Dataset records =>
★ ★ ★ ★ ★
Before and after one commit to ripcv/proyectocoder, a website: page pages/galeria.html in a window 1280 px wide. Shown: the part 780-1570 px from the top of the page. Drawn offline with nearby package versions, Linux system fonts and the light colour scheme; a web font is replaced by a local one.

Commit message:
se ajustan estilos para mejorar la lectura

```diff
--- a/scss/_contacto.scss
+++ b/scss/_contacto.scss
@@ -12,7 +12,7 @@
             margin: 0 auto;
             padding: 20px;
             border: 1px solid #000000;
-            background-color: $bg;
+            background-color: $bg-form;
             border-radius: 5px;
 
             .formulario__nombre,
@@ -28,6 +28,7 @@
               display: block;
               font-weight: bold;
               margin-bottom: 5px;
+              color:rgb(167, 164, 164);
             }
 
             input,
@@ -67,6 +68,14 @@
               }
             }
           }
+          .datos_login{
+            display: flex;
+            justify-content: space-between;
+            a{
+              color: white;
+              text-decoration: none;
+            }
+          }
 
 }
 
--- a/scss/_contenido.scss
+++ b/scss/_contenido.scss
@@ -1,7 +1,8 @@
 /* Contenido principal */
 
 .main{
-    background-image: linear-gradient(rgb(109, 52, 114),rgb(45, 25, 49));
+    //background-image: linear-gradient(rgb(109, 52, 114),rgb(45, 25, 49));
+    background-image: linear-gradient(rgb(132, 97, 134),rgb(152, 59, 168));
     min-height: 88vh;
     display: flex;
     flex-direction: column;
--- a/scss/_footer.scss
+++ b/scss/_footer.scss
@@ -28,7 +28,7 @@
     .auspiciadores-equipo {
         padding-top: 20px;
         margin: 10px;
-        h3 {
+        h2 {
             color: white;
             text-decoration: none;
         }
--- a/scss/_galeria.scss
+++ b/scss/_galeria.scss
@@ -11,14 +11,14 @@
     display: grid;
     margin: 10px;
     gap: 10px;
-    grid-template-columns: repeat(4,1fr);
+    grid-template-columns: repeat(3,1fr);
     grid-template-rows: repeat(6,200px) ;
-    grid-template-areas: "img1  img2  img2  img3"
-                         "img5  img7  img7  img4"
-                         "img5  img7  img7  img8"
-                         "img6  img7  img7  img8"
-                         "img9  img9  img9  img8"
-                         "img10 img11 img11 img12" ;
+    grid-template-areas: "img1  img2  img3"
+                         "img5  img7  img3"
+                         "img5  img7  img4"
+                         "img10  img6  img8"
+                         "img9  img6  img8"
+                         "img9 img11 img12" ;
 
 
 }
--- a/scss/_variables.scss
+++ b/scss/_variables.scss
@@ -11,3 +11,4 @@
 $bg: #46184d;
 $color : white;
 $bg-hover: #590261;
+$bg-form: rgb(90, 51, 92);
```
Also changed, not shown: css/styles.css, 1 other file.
★ ★ ★ ★ ★
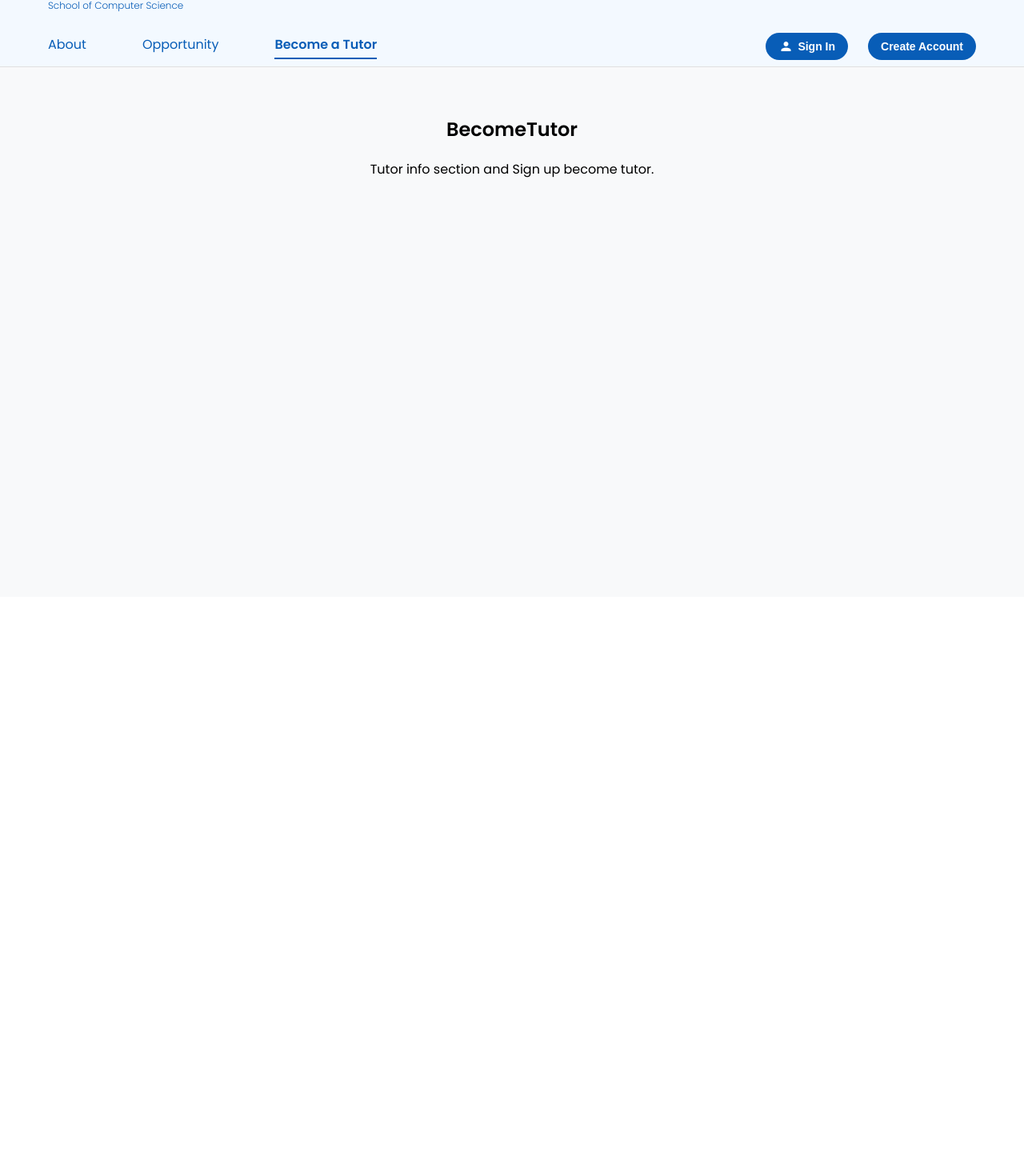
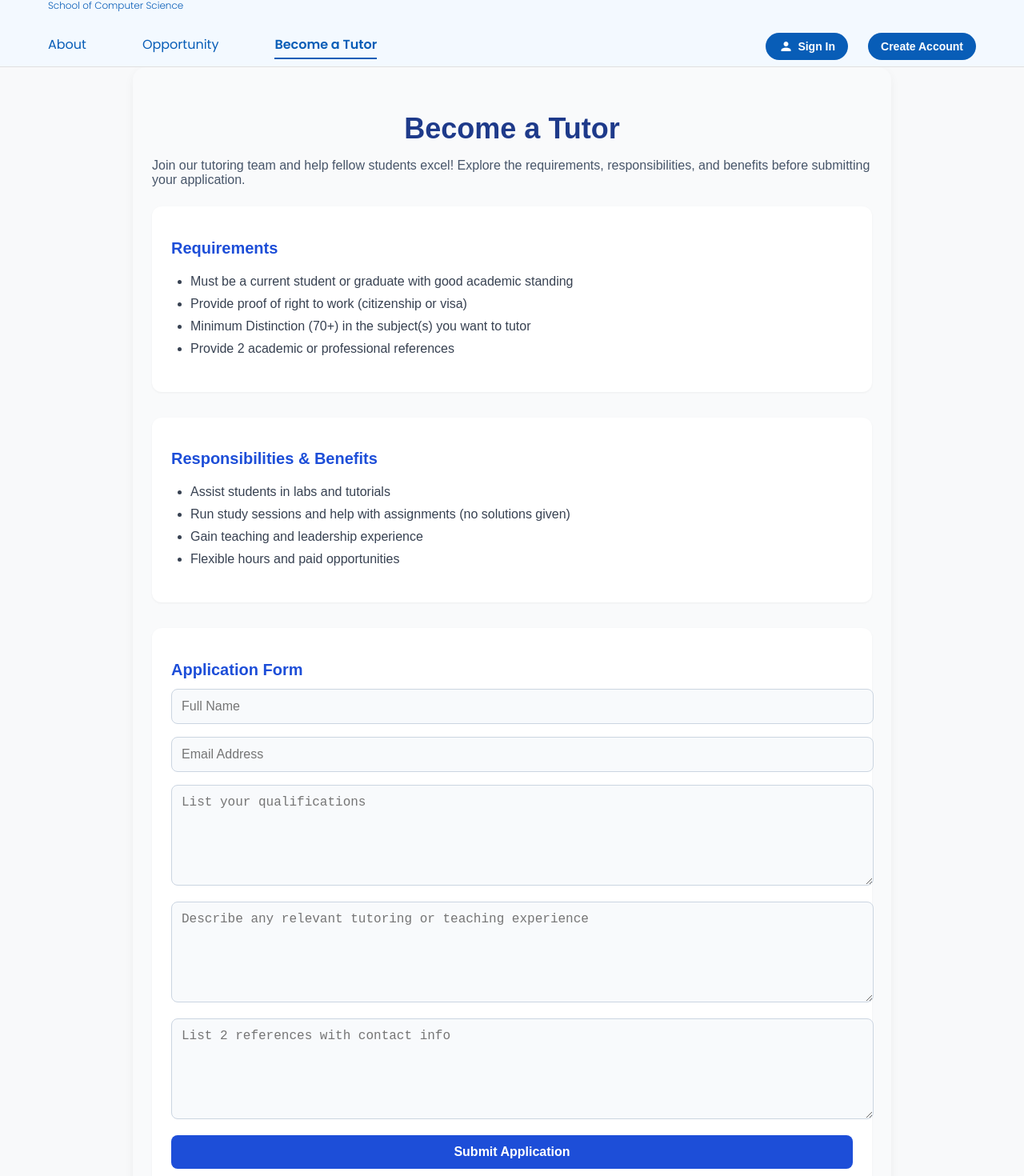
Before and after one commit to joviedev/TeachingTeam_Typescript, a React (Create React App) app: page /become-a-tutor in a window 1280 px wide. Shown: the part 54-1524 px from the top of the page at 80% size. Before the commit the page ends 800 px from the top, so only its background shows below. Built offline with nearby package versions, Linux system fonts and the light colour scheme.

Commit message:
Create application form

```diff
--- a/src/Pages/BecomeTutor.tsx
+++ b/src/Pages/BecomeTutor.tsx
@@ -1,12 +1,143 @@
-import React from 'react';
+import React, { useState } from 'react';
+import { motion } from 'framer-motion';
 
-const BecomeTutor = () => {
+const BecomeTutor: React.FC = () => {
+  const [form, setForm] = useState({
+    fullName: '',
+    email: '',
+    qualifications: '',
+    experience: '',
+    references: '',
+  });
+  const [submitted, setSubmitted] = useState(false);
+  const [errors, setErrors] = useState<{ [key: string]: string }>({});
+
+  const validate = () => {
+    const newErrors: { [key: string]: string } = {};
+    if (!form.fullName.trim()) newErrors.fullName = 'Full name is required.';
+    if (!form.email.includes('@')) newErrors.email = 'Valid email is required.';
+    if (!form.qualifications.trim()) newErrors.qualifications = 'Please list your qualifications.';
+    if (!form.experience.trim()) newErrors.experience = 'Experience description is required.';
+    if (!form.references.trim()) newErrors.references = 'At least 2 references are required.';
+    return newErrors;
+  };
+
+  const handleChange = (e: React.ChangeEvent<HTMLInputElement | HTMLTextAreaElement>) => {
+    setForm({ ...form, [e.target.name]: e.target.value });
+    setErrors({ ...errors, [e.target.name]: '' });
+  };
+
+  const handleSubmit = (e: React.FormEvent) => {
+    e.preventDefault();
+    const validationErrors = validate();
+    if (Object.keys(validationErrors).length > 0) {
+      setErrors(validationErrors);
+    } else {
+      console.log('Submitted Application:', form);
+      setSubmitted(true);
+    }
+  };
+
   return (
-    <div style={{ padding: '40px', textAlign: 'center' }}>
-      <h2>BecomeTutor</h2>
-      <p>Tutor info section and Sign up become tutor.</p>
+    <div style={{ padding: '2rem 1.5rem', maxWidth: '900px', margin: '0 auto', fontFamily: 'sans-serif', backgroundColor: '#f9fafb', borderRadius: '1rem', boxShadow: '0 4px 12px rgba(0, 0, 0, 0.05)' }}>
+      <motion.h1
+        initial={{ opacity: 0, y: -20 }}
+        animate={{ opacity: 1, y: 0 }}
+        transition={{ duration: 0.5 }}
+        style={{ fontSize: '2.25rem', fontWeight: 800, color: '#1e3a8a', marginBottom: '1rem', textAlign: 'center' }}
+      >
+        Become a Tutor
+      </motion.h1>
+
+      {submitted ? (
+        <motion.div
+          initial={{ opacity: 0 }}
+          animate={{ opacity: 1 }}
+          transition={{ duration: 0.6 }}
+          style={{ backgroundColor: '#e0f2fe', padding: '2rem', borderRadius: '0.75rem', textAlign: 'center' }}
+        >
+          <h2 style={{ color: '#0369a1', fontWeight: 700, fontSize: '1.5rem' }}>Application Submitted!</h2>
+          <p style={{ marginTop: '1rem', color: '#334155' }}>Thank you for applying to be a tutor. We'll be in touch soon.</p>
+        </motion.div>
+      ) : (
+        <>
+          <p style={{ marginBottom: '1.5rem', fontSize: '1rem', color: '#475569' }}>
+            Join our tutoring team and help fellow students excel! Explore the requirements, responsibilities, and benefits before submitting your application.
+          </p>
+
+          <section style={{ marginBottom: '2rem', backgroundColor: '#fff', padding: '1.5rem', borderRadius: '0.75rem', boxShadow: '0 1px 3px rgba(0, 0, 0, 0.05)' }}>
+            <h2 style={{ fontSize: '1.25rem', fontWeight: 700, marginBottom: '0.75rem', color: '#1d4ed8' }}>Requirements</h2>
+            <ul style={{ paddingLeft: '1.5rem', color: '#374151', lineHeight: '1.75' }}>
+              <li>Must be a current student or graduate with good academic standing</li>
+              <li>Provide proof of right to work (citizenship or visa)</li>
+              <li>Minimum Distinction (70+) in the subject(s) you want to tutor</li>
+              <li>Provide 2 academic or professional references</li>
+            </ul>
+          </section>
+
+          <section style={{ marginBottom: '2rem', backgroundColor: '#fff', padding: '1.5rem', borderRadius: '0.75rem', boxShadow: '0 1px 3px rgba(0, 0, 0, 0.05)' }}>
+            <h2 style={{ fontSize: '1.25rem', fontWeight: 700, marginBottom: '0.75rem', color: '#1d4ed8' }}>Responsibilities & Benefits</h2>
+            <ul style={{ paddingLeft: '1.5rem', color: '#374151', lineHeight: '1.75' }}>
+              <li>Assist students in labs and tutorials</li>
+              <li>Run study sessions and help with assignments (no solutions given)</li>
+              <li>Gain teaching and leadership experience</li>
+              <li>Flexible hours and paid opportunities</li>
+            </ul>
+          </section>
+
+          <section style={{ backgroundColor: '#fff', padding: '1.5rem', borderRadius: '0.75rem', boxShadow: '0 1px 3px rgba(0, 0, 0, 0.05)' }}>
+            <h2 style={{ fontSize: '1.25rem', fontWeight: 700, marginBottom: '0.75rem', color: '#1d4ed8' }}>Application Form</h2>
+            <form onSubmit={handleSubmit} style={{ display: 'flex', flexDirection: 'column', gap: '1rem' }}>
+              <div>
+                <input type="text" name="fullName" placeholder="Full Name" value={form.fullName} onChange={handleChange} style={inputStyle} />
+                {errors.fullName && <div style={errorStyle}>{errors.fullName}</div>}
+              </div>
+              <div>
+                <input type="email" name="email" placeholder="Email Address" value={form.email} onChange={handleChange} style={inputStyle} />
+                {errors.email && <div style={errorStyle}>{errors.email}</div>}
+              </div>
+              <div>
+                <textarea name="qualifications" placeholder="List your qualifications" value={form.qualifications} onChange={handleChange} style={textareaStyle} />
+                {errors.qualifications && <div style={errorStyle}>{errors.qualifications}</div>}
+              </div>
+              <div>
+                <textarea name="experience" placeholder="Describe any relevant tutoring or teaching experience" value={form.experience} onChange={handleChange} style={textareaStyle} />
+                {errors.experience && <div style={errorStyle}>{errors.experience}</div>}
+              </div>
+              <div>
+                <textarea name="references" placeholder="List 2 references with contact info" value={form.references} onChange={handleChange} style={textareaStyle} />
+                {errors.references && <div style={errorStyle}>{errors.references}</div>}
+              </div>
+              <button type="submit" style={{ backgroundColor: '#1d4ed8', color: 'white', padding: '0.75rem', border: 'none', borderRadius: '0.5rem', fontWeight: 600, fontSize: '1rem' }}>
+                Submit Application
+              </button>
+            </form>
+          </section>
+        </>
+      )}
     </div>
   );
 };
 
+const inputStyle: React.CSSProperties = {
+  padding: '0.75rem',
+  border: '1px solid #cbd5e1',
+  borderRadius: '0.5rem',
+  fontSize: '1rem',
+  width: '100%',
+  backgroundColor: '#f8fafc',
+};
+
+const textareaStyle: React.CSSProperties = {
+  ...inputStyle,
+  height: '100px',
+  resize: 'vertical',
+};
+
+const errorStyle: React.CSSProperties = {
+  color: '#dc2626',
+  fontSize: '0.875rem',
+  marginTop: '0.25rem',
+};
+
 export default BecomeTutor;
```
★ ★ ★ ★ ★
Directions => Tally up how many lines in the records contain the string "borderRadius". Answer with that figure only.

Solution to the exercise => 7